Professor Sarkar elected ASME Fellow
Nilanjan Sarkar, mechanical engineering professor and professor of electrical engineering and computer science, has been elected a fellow of the American Society of Mechanical Engineers, a distinction awarded to ASME members who have made significant engineering achievements. He is one of only 3,335 Fellows out of 127,651 ASME members.
Sarkar is recognized as an expert in robotics, including developing robotic and computer technology that can aid individuals with disabilities. A current interest is developing emotion-sensing robotic technology for use with people with autism spectrum disorders (ASD).
He is also interested in developing virtual reality technology that can be used to design social tasks for people with ASD and other neuropsychological disorders, as well as new methods of quantifying human interactions during interventions using advanced technology.
In May, his work with a humanoid robot named Russell was featured at the 20th annual Coalition for National Science Funding (CNSF) exhibition and reception, a major event held to encourage Congress to continue its support for the National Science Foundation.
Sarkar and Zachary Warren, Vanderbilt associate professor of pediatrics, psychiatry and special education, developed Russell and ARIA (Adaptive Robot-Mediated Intervention Architecture), an elaborate system of cameras, sensors and computers developed at Vanderbilt that helps young children diagnosed with ASD learn basic social skills.
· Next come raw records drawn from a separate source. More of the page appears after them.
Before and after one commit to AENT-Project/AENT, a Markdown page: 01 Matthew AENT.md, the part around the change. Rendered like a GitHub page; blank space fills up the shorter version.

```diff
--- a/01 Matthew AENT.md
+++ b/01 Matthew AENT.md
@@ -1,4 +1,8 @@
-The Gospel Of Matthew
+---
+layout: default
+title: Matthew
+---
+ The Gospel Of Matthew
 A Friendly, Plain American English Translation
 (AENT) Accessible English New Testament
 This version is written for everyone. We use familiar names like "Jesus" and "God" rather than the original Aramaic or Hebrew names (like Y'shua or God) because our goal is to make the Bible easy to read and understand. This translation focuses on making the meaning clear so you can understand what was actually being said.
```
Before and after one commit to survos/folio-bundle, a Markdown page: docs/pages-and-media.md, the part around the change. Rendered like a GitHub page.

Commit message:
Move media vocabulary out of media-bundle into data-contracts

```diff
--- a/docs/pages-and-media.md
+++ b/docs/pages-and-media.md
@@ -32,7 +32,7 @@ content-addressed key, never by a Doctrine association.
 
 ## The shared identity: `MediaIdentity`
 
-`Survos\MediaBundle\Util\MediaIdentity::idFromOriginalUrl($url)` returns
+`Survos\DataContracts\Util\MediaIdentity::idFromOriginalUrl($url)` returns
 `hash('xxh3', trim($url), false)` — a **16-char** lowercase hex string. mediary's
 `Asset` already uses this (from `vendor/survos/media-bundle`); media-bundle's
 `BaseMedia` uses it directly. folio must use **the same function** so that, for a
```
Professor Sarkar also was featured in a 2011 National Geographic article on creating a new generation of robots.
Sarkar leads the Robotics and Autonomous Systems Laboratory in the School of Engineering. The lab’s focus is both theoretical investigation into the dynamics of mechanical and electro-mechanical systems and the application of advanced planning and control strategies for controlling these systems. Primary research efforts are on the dynamics and control of autonomous dynamic systems, such as robotic manipulators, mobile robots, mobile manipulators and other robotic devices.
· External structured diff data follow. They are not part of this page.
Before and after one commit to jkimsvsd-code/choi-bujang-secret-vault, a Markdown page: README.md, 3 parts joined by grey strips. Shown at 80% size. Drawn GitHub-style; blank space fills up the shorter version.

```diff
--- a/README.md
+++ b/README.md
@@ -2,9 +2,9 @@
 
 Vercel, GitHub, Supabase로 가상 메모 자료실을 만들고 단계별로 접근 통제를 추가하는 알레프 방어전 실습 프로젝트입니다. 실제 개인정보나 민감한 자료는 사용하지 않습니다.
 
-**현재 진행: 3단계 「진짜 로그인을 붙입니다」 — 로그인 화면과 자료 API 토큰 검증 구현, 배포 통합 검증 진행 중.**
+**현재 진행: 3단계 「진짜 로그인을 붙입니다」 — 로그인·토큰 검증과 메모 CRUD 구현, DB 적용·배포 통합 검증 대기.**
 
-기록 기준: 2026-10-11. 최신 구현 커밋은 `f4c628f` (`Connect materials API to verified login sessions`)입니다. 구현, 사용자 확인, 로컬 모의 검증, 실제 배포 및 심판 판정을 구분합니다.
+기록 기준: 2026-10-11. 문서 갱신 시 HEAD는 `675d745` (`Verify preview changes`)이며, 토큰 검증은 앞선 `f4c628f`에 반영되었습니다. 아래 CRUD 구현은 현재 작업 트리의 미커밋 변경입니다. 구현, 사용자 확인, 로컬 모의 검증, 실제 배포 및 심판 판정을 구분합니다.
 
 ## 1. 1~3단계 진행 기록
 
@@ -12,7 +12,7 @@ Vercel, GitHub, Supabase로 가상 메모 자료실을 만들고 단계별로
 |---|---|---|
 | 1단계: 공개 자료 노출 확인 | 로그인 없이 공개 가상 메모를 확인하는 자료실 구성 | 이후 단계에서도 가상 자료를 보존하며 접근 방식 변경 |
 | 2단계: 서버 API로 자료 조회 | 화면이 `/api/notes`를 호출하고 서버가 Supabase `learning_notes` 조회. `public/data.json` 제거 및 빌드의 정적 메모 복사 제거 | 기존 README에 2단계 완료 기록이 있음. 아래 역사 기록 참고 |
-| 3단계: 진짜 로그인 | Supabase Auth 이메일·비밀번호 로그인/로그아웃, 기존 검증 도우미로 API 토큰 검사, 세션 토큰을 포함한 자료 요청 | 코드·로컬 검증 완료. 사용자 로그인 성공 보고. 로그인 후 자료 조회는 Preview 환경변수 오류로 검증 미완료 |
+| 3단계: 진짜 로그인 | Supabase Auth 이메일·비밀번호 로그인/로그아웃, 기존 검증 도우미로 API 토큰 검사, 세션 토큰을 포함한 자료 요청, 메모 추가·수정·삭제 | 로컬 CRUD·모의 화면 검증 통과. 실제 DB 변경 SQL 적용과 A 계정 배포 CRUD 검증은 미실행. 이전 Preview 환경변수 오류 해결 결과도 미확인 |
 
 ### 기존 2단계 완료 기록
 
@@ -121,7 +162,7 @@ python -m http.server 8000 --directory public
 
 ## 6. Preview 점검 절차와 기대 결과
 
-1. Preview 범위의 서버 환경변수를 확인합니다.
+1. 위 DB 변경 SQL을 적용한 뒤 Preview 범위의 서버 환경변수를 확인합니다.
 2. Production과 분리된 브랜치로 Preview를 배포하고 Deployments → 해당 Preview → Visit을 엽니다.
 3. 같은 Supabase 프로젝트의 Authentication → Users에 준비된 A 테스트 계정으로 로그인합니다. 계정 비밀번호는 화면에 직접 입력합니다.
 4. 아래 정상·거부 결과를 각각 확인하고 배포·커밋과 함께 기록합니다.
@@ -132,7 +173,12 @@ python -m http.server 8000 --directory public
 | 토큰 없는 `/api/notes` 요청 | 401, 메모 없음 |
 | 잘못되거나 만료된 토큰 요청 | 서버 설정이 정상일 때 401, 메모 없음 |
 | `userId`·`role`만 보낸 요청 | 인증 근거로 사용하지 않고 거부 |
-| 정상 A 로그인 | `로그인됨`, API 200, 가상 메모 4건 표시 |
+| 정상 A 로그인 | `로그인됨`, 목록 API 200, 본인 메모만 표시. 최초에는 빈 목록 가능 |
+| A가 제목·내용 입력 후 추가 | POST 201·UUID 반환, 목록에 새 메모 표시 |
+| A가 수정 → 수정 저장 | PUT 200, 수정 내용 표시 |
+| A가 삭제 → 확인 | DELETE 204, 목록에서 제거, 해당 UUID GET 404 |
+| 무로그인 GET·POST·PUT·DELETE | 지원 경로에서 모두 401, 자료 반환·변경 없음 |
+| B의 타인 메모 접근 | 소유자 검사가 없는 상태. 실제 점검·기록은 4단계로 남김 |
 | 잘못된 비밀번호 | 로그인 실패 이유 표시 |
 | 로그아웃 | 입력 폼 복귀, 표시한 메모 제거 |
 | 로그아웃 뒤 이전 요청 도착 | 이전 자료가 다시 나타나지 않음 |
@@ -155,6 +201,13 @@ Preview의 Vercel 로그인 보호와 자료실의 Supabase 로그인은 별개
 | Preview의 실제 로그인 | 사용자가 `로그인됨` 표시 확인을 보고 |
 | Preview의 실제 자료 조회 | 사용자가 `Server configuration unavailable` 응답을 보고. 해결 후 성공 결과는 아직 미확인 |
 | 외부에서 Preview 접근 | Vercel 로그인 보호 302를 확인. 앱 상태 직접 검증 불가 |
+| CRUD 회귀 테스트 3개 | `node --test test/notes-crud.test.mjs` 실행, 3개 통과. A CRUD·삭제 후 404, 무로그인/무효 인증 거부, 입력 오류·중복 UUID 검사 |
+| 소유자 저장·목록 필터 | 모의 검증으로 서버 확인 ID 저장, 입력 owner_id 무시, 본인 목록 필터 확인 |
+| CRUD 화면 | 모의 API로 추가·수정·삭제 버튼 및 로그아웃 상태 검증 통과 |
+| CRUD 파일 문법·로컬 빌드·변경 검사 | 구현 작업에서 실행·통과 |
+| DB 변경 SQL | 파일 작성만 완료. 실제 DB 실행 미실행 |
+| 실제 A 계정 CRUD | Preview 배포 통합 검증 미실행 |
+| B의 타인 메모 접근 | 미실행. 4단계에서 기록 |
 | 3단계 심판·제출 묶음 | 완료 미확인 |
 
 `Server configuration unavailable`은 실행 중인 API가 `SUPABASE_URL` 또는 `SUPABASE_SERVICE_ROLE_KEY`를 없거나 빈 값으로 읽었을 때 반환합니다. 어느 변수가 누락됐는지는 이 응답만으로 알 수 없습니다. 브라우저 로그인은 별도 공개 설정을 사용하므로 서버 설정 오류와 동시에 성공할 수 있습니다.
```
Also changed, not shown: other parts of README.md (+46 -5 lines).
His research has been supported by the National Institutes of Health, the National Science Foundation, the Office of Naval Research, the Army Research Office, NASA, DARPA and several foundations such as the Marino Autism Research Institute, Autism Speaks Foundation and Brain and Behavior Research Foundation. Sarkar is an author or co-author of 68 journal articles, 14 book chapters and more than 100 conference publications.
He is the recipient of a number of awards and honors, including the Vanderbilt Chancellor’s Research Award and Vanderbilt School of Engineering Teaching Excellence Award. Sarkar has served as an associate editor, a guest editor and as a member of the editorial board of several journals including IEEE transactions on Robotics, ASME Transactions of Mechatronics, and Journal of Intelligent and Robotics Systems.
Brenda Ellis, (615) 343-6314